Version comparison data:
Start of Block

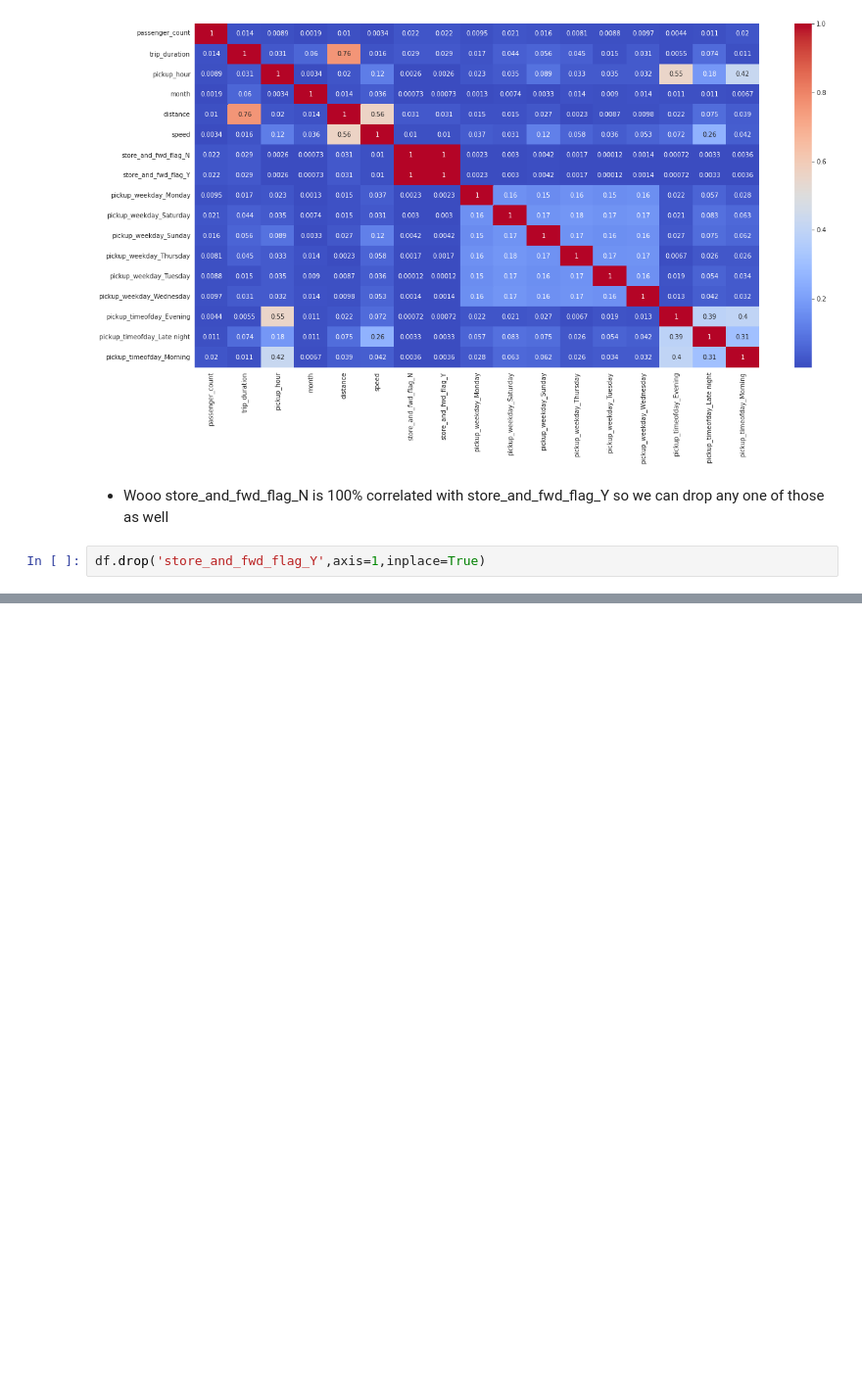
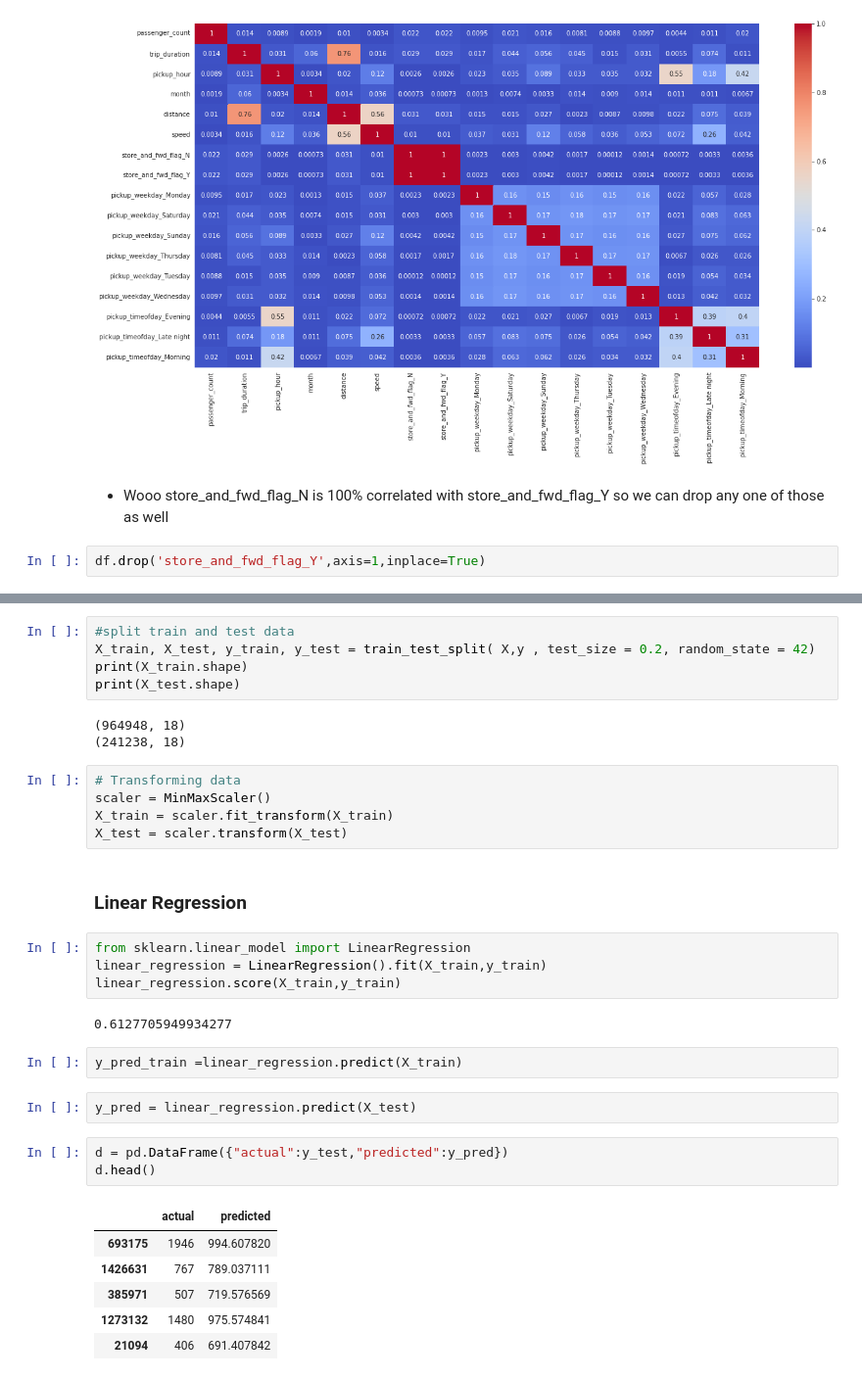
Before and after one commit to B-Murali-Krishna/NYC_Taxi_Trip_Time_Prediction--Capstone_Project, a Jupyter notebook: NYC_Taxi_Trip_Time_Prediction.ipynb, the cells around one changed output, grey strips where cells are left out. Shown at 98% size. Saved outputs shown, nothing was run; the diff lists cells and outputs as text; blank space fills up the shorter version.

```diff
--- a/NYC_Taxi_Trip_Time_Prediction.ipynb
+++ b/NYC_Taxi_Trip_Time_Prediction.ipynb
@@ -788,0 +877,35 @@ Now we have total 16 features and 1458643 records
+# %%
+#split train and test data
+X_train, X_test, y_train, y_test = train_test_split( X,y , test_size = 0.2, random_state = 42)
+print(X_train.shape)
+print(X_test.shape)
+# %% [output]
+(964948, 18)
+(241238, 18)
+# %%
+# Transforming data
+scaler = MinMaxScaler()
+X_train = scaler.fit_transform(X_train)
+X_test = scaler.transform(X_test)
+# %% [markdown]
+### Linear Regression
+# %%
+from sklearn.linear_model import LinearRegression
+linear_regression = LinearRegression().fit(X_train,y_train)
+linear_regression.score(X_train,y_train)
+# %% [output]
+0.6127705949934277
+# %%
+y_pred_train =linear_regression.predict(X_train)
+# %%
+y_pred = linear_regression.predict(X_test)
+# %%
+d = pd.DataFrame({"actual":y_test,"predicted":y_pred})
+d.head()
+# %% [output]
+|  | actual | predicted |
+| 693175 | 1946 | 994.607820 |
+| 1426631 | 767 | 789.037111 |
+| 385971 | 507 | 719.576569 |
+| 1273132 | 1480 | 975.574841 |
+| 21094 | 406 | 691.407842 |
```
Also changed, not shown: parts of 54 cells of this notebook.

End of Block

● Problem
Determine how many lines of the records above hold the word "scaler" and give the number with nothing added.

● Solved problem
3